** TASK DATA **
::::::
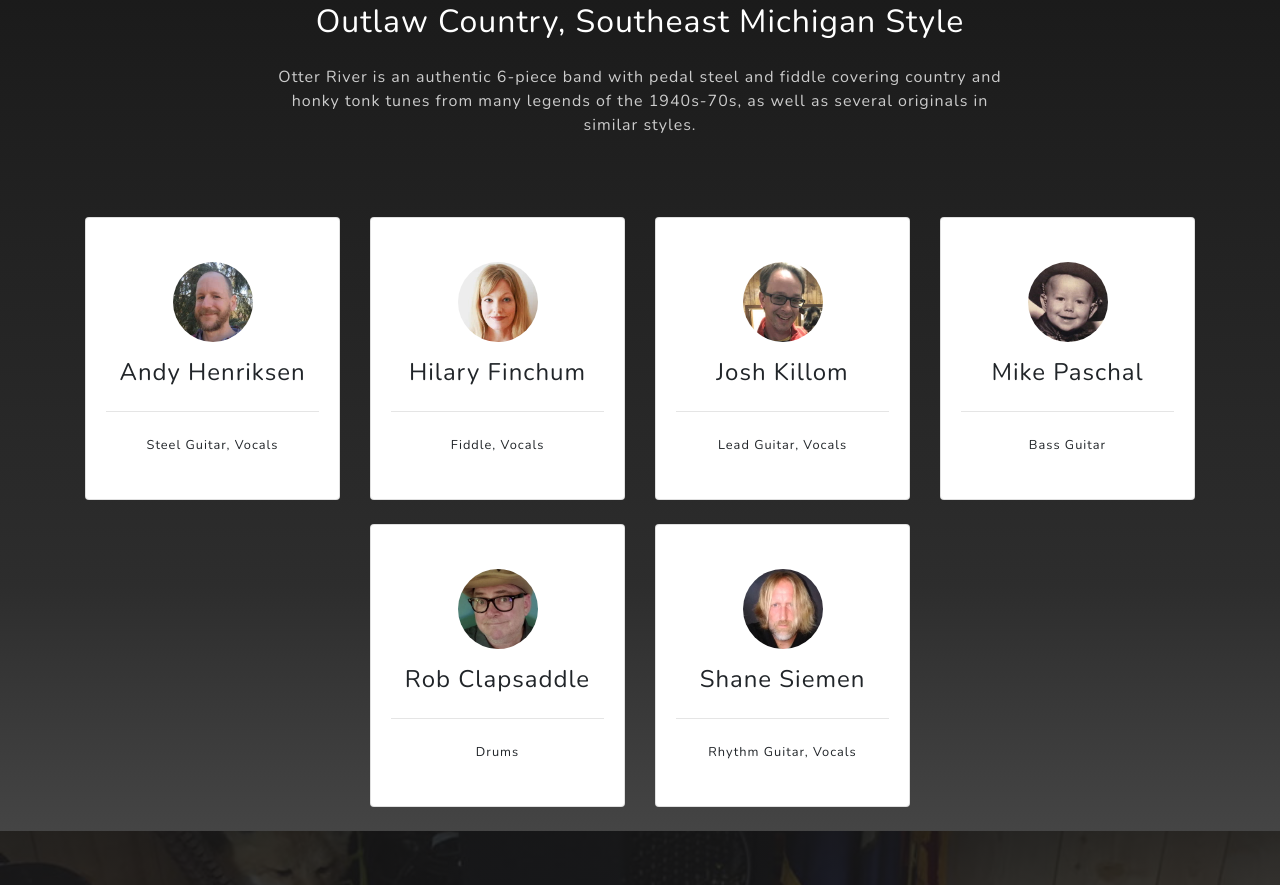
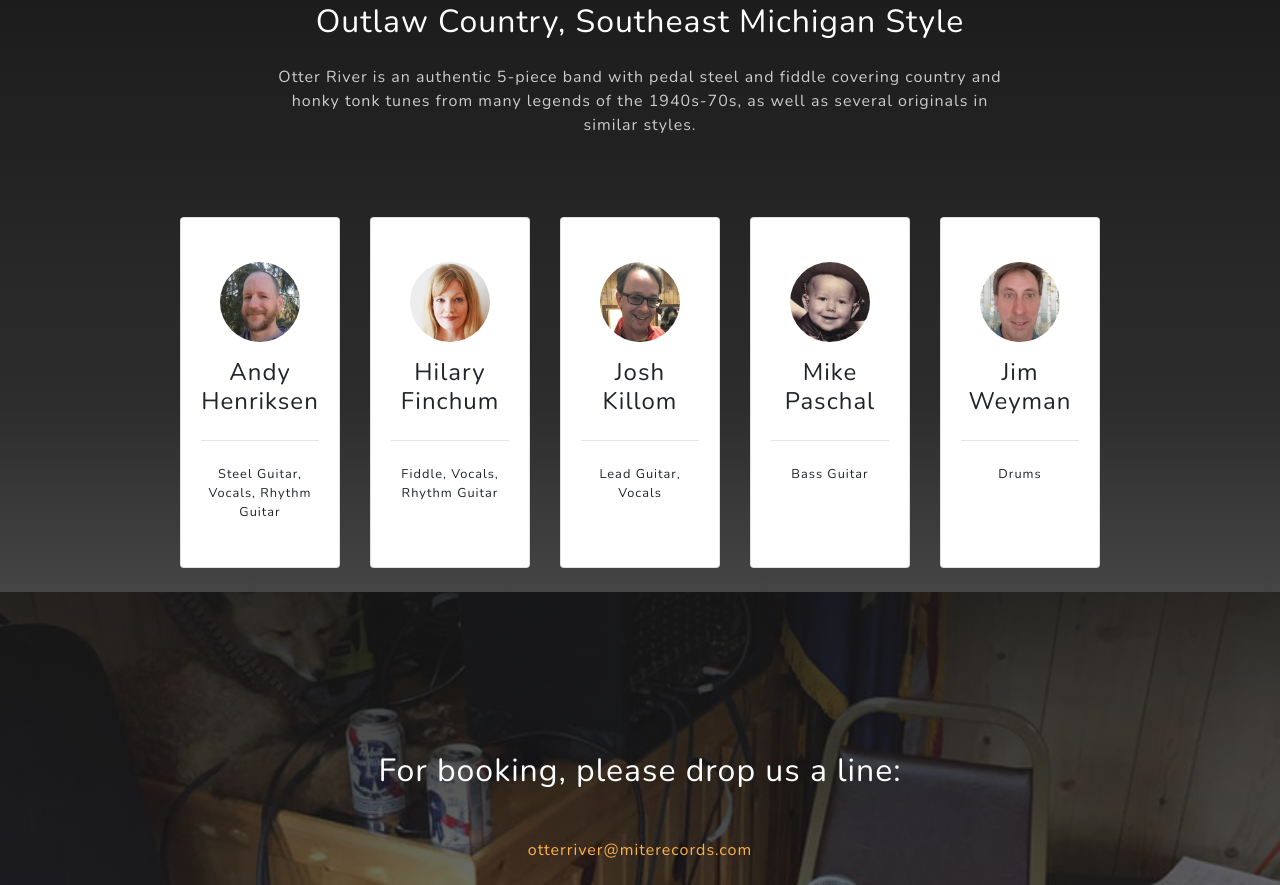
Before and after one commit to OtterRiver/otterriver, a plain HTML site: page index.html in a window 1280 px wide. Shown: the part 2295-3180 px from the top of the page. Drawn offline with nearby package versions, Linux system fonts and the light colour scheme; a web font is replaced by a local one.

Commit message:
Changes with new lineup

```diff
--- a/css/grayscale.css
+++ b/css/grayscale.css
@@ -113,7 +113,8 @@
   .masthead {
     background: -webkit-gradient(linear, left top, left bottom, from(rgba(22, 22, 22, 0.3)), color-stop(75%, rgba(22, 22, 22, 0.9)), to(#161616)), url("../img/otter-river-mobile.jpg");
     background: linear-gradient(to bottom, rgba(22, 22, 22, 0.3) 0%, rgba(22, 22, 22, 0.9) 75%, #161616 100%), url("../img/otter-river-mobile.jpg");
-    background-size: contain;
+    background-repeat: no-repeat;
+    background-size: cover;
   }
 }
 
--- a/index.html
+++ b/index.html
@@ -38,6 +38,7 @@
 
   <!-- Custom styles for this template -->
   <link href="css/grayscale.min.css" rel="stylesheet">
+
 
 </head>
 
@@ -163,36 +164,36 @@
       <div class="row">
         <div class="col-lg-8 mx-auto">
           <h2 class="text-white mb-4">Outlaw Country, Southeast Michigan Style</h2>
-          <p class="text-white-50">Otter River is an authentic 6-piece band with pedal steel and fiddle covering country and honky tonk tunes from many legends of the 1940s-70s, as well as several originals in similar styles.</p>
+          <p class="text-white-50">Otter River is an authentic 5-piece band with pedal steel and fiddle covering country and honky tonk tunes from many legends of the 1940s-70s, as well as several originals in similar styles.</p>
         </div>
       </div>
 
       <div class="row justify-content-md-center">
 
 
-        <div class="col-md-3 mb-2 mb-md-4">
+        <div class="col-md-2 mb-2 mb-md-4">
           <div class="card py-4 h-100">
             <div class="card-body text-center">
               <img class="card-circle-image mb-3" src="img/andy.jpg" alt="Photo of Andy" />
               <h4 class="text-black m-0">Andy Henriksen</h4>
               <hr class="my-4">
-              <div class="small text-black">Steel Guitar, Vocals</div>
+              <div class="small text-black">Steel Guitar, Vocals, Rhythm Guitar</div>
             </div>
           </div>
         </div>
 
-        <div class="col-md-3 mb-2 mb-md-4">
+        <div class="col-md-2 mb-2 mb-md-4">
           <div class="card py-4 h-100">
             <div class="card-body text-center">
               <img class="card-circle-image mb-3" src="img/hilary.jpg" alt="Photo of Hilary" />
               <h4 class="text-black m-0">Hilary Finchum</h4>
               <hr class="my-4">
-              <div class="small text-black">Fiddle, Vocals</div>
+              <div class="small text-black">Fiddle, Vocals, Rhythm Guitar</div>
             </div>
           </div>
         </div>
 
-        <div class="col-md-3 mb-2 mb-md-4">
+        <div class="col-md-2 mb-2 mb-md-4">
           <div class="card py-4 h-100">
             <div class="card-body text-center">
               <img class="card-circle-image mb-3" src="img/josh.jpg" alt="Photo of Josh" />
@@ -203,7 +204,7 @@
           </div>
         </div>
 
-        <div class="col-md-3 mb-2 mb-md-4">
+        <div class="col-md-2 mb-2 mb-md-4">
           <div class="card py-4 h-100">
             <div class="card-body text-center">
               <img class="card-circle-image mb-3" src="img/mike.jpg" alt="Photo of Mike" />
@@ -214,24 +215,13 @@
           </div>
         </div>
 
-        <div class="col-md-3 mb-2 mb-md-4">
+        <div class="col-md-2 mb-2 mb-md-4">
           <div class="card py-4 h-100">
             <div class="card-body text-center">
-              <img class="card-circle-image mb-3" src="img/rob.jpg" alt="Photo of Rob" />
-              <h4 class="text-black m-0">Rob Clapsaddle</h4>
+              <img class="card-circle-image mb-3" src="img/jim.jpg" alt="Photo of Jim" />
+              <h4 class="text-black m-0">Jim Weyman</h4>
               <hr class="my-4">
               <div class="small text-black">Drums</div>
-            </div>
-          </div>
-        </div>
-
-        <div class="col-md-3 mb-2 mb-md-4">
-          <div class="card py-4 h-100">
-            <div class="card-body text-center">
-              <img class="card-circle-image mb-3" src="img/shane.jpg" alt="Photo of Shane" />
-              <h4 class="text-black m-0">Shane Siemen</h4>
-              <hr class="my-4">
-              <div class="small text-black">Rhythm Guitar, Vocals</div>
             </div>
           </div>
         </div>
@@ -273,7 +263,7 @@
     <!-- Footer -->
     <footer class="footer small text-center">
       <div class="container">
-        <p class="mb-0 text-white-50">Copyright © 2019-2020, Otter River. All rights reserved.</p>
+        <p class="mb-0 text-white-50">&copy; 2019-<span id="current-year"></span>, Otter River. All rights reserved.</p>
         <hr class="d-none d-lg-block mb-0 mr-0">
       </div>
     </footer>
@@ -288,6 +278,11 @@
     <!-- Custom scripts for this template -->
     <script src="js/grayscale.min.js"></script>
 
+    <!-- Script to put current year in footer -->
+    <script>
+      document.getElementById("current-year").innerHTML = new Date().getFullYear();
+    </script>
+
   </body>
 
   </html>
```
Also changed, not shown: css/grayscale.min.css, img/jim.jpg (added), img/otter-river-big.jpg, img/otter-river-mobile.jpg, img/rob.jpg (deleted), img/shane.jpg (deleted), 1 other file.
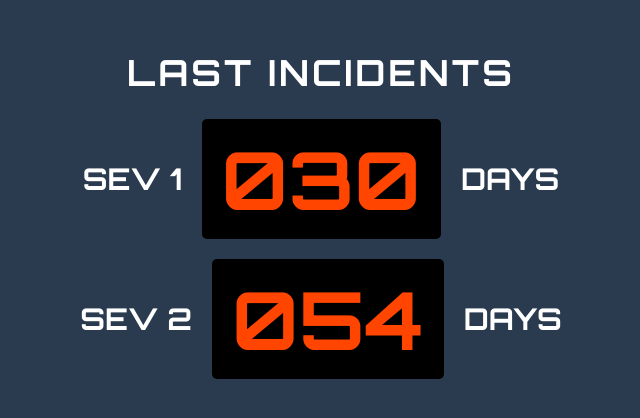
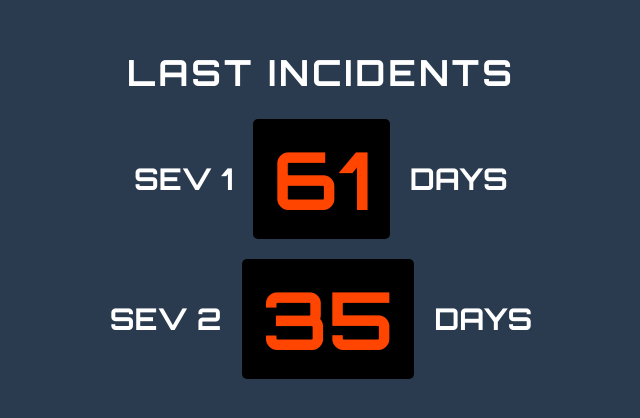
Before and after one commit to Jagveer-Loky-cko/incident-tracker, a plain HTML site: page index.html in a window 1280 px wide. Shown: the part 188-606 px from the top of the page, without its empty margins (319-959 px from the left). Drawn offline with Linux system fonts and the light colour scheme.

Commit message:
Update index.html

```diff
--- a/index.html
+++ b/index.html
@@ -55,14 +55,28 @@
         <h1>LAST INCIDENTS</h1>
         <div class="incident">
             <span class="label">SEV 1</span>
-            <span class="digits">030</span>
+            <span class="digits" id="sev1-days">030</span>
             <span class="days">DAYS</span>
         </div>
         <div class="incident">
             <span class="label">SEV 2</span>
-            <span class="digits">054</span>
+            <span class="digits" id="sev2-days">054</span>
             <span class="days">DAYS</span>
         </div>
     </div>
+
+    <script>
+        async function fetchIncidentData() {
+            // Replace with actual API request if needed
+            const sev1Days = Math.floor(Math.random() * 100); // Simulating incident days
+            const sev2Days = Math.floor(Math.random() * 100);
+
+            document.getElementById("sev1-days").innerText = sev1Days.toString().padStart(2, '0');
+            document.getElementById("sev2-days").innerText = sev2Days.toString().padStart(2, '0');
+        }
+
+        fetchIncidentData();
+        setInterval(fetchIncidentData, 60000); // Refresh every 60 seconds
+    </script>
 </body>
 </html>
```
::::::
** WORK ORDER **
Show me all lines in the records that contain "this".

** FINAL ANSWER **
   <!-- Custom styles for this template -->
     <!-- Custom scripts for this template -->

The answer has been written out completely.